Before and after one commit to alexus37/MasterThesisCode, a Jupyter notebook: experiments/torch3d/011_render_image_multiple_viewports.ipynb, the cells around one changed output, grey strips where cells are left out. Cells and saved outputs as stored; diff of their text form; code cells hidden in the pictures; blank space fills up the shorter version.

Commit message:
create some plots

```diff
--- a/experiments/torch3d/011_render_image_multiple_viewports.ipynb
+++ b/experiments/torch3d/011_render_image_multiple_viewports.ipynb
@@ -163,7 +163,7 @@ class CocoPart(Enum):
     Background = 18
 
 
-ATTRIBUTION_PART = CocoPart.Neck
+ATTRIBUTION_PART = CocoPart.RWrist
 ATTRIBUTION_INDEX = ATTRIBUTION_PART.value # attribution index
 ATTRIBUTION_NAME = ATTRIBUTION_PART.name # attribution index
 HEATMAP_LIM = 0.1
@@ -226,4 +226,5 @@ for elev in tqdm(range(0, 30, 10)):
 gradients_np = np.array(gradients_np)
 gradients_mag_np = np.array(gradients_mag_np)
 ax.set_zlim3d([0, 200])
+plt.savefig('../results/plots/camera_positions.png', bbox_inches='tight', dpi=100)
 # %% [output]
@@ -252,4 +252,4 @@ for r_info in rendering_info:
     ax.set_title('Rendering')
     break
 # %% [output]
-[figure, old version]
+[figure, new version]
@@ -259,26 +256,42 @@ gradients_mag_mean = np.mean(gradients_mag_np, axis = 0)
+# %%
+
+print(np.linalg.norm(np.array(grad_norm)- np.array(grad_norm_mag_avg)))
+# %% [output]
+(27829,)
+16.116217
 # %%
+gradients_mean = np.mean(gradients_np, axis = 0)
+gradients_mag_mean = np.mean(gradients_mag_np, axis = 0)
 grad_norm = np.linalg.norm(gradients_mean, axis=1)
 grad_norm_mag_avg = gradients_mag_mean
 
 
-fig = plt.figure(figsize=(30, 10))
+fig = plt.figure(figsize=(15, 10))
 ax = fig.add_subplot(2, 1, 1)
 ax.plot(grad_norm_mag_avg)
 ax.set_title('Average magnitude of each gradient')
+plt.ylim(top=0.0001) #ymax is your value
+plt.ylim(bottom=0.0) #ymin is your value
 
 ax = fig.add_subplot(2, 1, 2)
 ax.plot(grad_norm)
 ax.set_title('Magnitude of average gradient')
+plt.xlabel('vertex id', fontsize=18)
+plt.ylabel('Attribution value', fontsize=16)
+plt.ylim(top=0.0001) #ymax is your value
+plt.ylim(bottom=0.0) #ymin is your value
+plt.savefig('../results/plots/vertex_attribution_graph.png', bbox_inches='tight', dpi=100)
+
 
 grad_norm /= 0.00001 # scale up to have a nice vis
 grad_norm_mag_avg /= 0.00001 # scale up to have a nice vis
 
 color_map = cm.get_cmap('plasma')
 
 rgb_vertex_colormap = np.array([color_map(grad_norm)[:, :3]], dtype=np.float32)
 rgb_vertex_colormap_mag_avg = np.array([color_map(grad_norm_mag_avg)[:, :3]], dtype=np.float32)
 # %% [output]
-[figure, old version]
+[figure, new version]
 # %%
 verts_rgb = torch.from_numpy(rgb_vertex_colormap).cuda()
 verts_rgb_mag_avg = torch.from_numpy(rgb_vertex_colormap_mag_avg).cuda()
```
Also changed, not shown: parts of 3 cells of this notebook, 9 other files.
※ ※ ※
Task to carry out - Only lines of the material that contain the word "axis" belong in the answer; copy each one.

Written response -
@@ -259,26 +256,42 @@ gradients_mag_mean = np.mean(gradients_mag_np, axis = 0)
+gradients_mean = np.mean(gradients_np, axis = 0)
+gradients_mag_mean = np.mean(gradients_mag_np, axis = 0)
 grad_norm = np.linalg.norm(gradients_mean, axis=1)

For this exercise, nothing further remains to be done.